  3. 3. W Van Damme, G Kegels / Reproductive Health Matters 2006;14(27):24–26 massive scaling up will be essential. Thus, there approaches. There are simply no precedents on a may be a balance to strike between the physician’s similar scale in sub-Saharan Africa. traditional individualised perspective (What is This prospect also points to the most important best for the individual patient?) and the collective of all health systems challenges: how to sub- perspective (How can we stop this community’s stantially decrease new HIV infections in high social degradation?). prevalence countries.

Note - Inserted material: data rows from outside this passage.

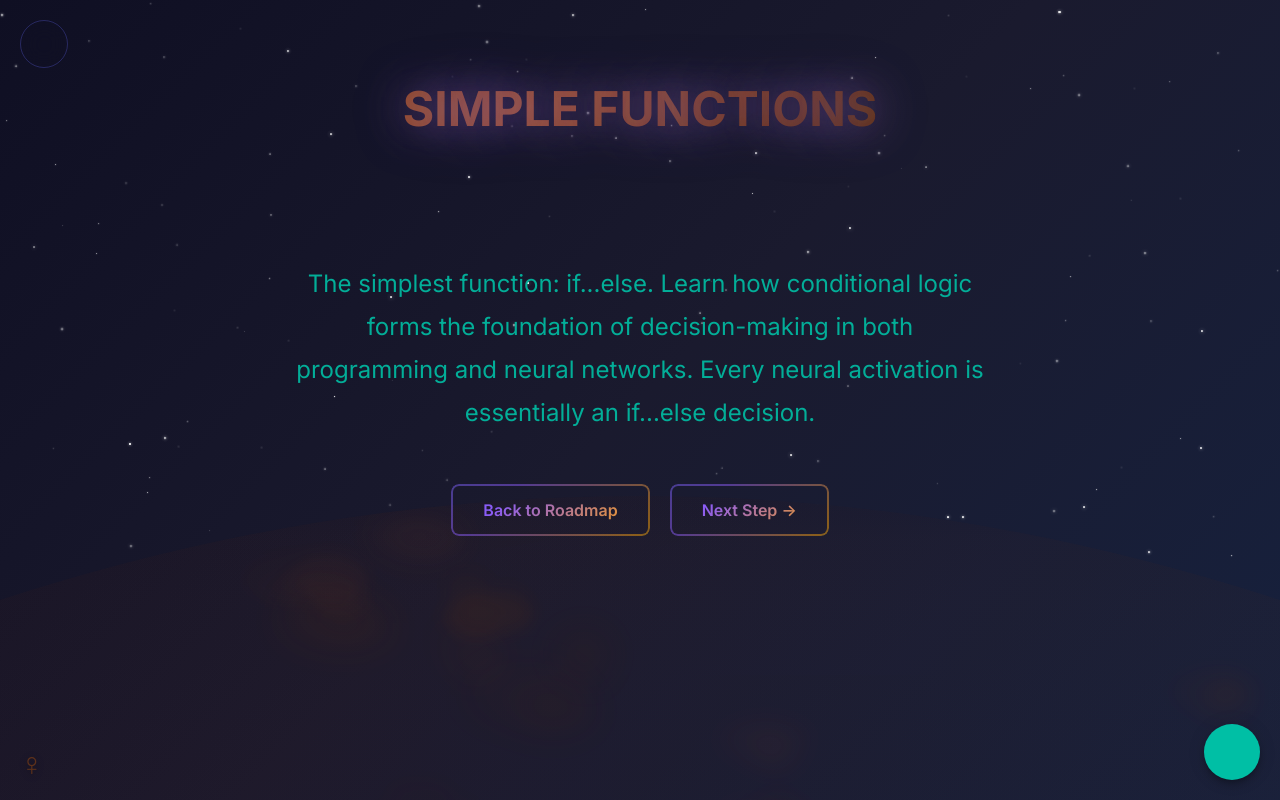
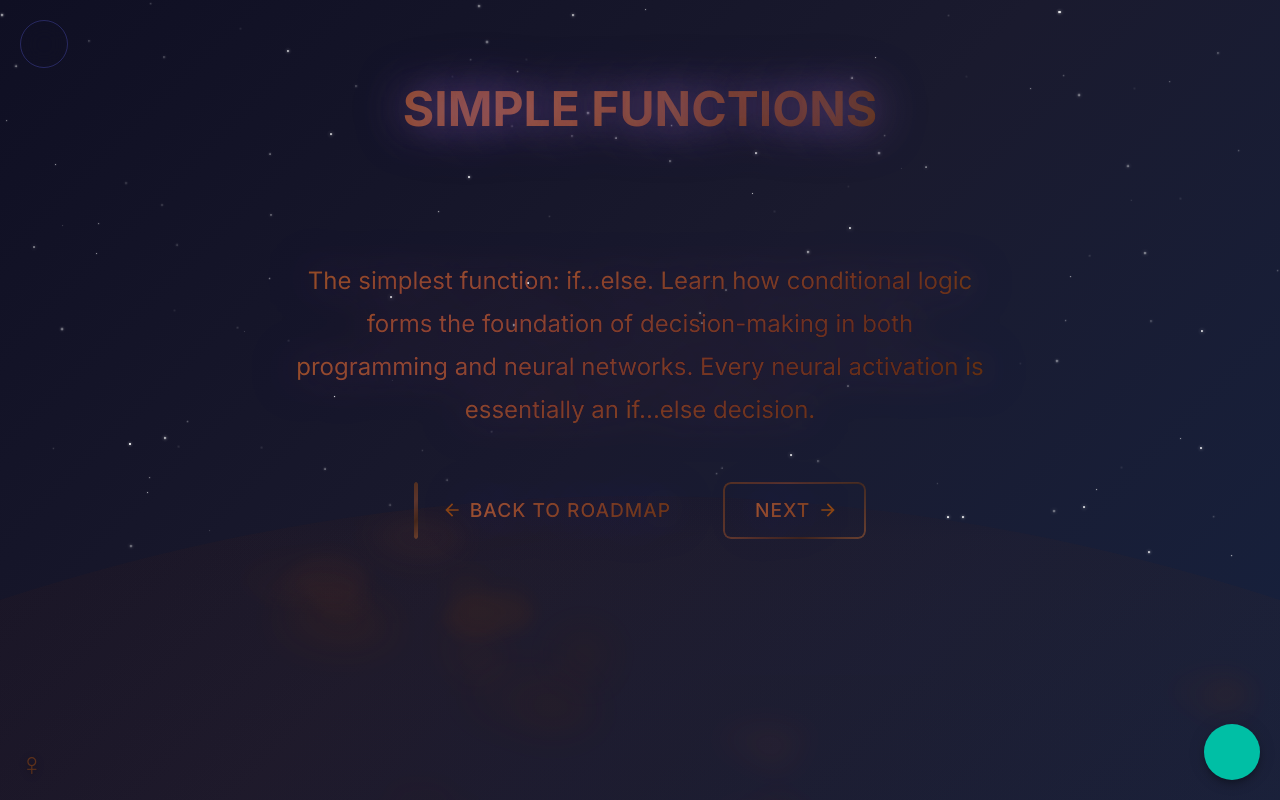
Before and after one commit to zhou-dong/alchemist-ai, a React (Vite) app: page /alchemist-ai/simple-functions in a window 1280 px wide. Built offline with nearby package versions, Linux system fonts and the light colour scheme; some icons are missing.

Commit message:
Update index.tsx

```diff
--- a/src/pages/simple-function/index.tsx
+++ b/src/pages/simple-function/index.tsx
@@ -8,7 +8,9 @@ import { useState, useEffect } from 'react';
 import { useNavigate } from 'react-router-dom';
 import { VenusBackground } from './VenusBackground';
 import { Starfield } from '../../components/common/Starfield';
-import { VenusGradientTypography } from './VenusTheme';
+import { VenusGradientButton, VenusGradientTypography } from './VenusTheme';
+import { ArrowForward } from '@mui/icons-material';
+import { ArrowBack } from '@mui/icons-material';
 
 export const SimpleFunctions = () => {
   const [isLoaded, setIsLoaded] = useState(false);
@@ -98,92 +100,42 @@ export const SimpleFunctions = () => {
           position: 'relative',
           zIndex: 1,
         }}>
-          <Typography
+          <VenusGradientTypography
             variant="h5"
             sx={{
               fontSize: { xs: '1.1rem', md: '1.5rem' },
               color: 'text.secondary',
               maxWidth: '700px',
               lineHeight: 1.8,
-              opacity: 0.9
+              // opacity: 0.9
             }}
           >
             The simplest function: if...else. Learn how conditional logic forms
             the foundation of decision-making in both programming and neural networks.
             Every neural activation is essentially an if...else decision.
-          </Typography>
+          </VenusGradientTypography>
 
           <Box sx={{ display: 'flex', gap: 2, mt: 2 }}>
-            <Button
-              variant="text"
+            <VenusGradientButton
               onClick={() => navigate('/alchemist-ai/roadmap')}
               sx={{
                 px: 4,
                 py: 1.5,
-                fontSize: '1rem',
-                fontWeight: 600,
-                backgroundImage: `linear-gradient(135deg, #6366F1, #8B5CF6, #F59E0B, #10B981)`,
-                backgroundSize: '200% 200%',
-                backgroundClip: 'text',
-                WebkitBackgroundClip: 'text',
-                WebkitTextFillColor: 'transparent',
-                animation: 'gradientShift 8s ease infinite',
-                textTransform: 'none',
-                border: '2px solid transparent',
-                position: 'relative',
-                '&::before': {
-                  content: '""',
-                  position: 'absolute',
-                  inset: 0,
-                  borderRadius: 2,
-                  padding: '2px',
-                  background: `linear-gradient(135deg, #6366F1, #8B5CF6, #F59E0B, #10B981)`,
-                  backgroundSize: '200% 200%',
-                  WebkitMask: 'linear-gradient(#fff 0 0) content-box, linear-gradient(#fff 0 0)',
-                  WebkitMaskComposite: 'xor',
-                  maskComposite: 'exclude',
-                  opacity: 0.5,
-                  animation: 'gradientShift 8s ease infinite'
-                }
               }}
+              startIcon={<ArrowBack />}
             >
-              Back to Roadmap
-            </Button>
-            <Button
-              variant="text"
+              BACK TO ROADMAP
+            </VenusGradientButton>
+            <VenusGradientButton
               onClick={() => navigate('/alchemist-ai/multi-input-functions')}
               sx={{
                 px: 4,
                 py: 1.5,
-                fontSize: '1rem',
-                fontWeight: 600,
-                backgroundImage: `linear-gradient(135deg, #6366F1, #8B5CF6, #F59E0B, #10B981)`,
-                backgroundSize: '200% 200%',
-                backgroundClip: 'text',
-                WebkitBackgroundClip: 'text',
-                WebkitTextFillColor: 'transparent',
-                animation: 'gradientShift 8s ease infinite',
-                textTransform: 'none',
-                border: '2px solid transparent',
-                position: 'relative',
-                '&::before': {
-                  content: '""',
-                  position: 'absolute',
-                  inset: 0,
-                  borderRadius: 2,
-                  padding: '2px',
-                  background: `linear-gradient(135deg, #6366F1, #8B5CF6, #F59E0B, #10B981)`,
-                  backgroundSize: '200% 200%',
-                  WebkitMask: 'linear-gradient(#fff 0 0) content-box, linear-gradient(#fff 0 0)',
-                  WebkitMaskComposite: 'xor',
-                  maskComposite: 'exclude',
-                  opacity: 0.5,
-                  animation: 'gradientShift 8s ease infinite'
-                }
               }}
+              endIcon={<ArrowForward />}
             >
-              Next Step →
-            </Button>
+              NEXT
+            </VenusGradientButton>
           </Box>
         </Box>
       </Fade>
```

Despite some rhetoric on Recently, some pilot projects in low-income the treatment–prevention synergy, till now little countries have published the outcomes of their hard evidence is available on how the opportu- patient cohorts.6,7 And the news is good: patients nities created by ARVs can be used to intensify on ARVs are faring well, even in resource-poor and harness HIV prevention. Only in a few of the countries, even PLWHAs who started ARV ther- high burden countries has HIV transmission sub- apy late, with very low CD4 counts. Mortality stantially decreased. How this has happened among PLWHAs on ARVs in these pilot projects remains controversial. Whether health systems is around 10% in the first year, and much lower will be able to cope with the growing numbers of afterwards. This good news comes at a price: the PLWHAs on ARVs in the longer term will criti- caseload of patients on ARVs is likely to grow cally depend on decreased HIV transmission in relentlessly, and far beyond the current esti- the short term. In the current state of affairs, mates, which still consider that PLWHAs will every new HIV infection will be in need of ARV only be on ARVs for an average of three years.8 therapy some ten years later, and will need to be In the short term, the challenge was to put maintained on ARVs for many years. Countries three million PLWHAs on ARVs by 2005. In the with a high burden of HIV and AIDS will need long term, the challenge may well become to vastly strengthened health systems to do so, but maintain 10–15 million PLWHAs on long-term the practical health service configurations able to ARV therapy. To do so will require innovative cope with such a challenge still have to emerge. References 1. Schneider H, Blaauw D, Gilson who.int/globalatlas/default. AIDS in Haiti. New England L, et al. Health systems and aspN. Accessed 21 February Journal of Medicine 2005;353: access to antiretroviral drugs for 2006. 2325–34. HIV in southern Africa: service 4. UNAIDS. HIV data. At: bhttp:// 7. Coetzee D, Hildebrand K, Boulle delivery and human resources www.unaids.org/en/Regions_ A, et al. Outcomes after two challenges. Reproductive Health Countries/default.asp N. years of providing antiretroviral Matters 2006;14(27):12–23. Accessed 21 February 2006. treatment in Khayelitsha, South 2. World Health Organization. The 5. Chen L, Evans T, Anand S, et al. Africa. AIDS 2004;18:887–95. 3 by 5 Initiative. At: bhttp:// Human resources for health: 8. Salomon JA, Hogan DR, www.who.int/3by5/en/N. overcoming the crisis. Lancet Stover J, et al. Integrating HIV Accessed 21 February 2006. 2004;364:1984–90. prevention and treatment: 3. World Health Organization. 6. Severe P, Leger P, Charles M, from slogans to impact. Public Global Atlas of the Health et al. Antiretroviral therapy Library of Science Medicine Workforce. At: bhttp://www. in a thousand patients with 2005;2:e16. 26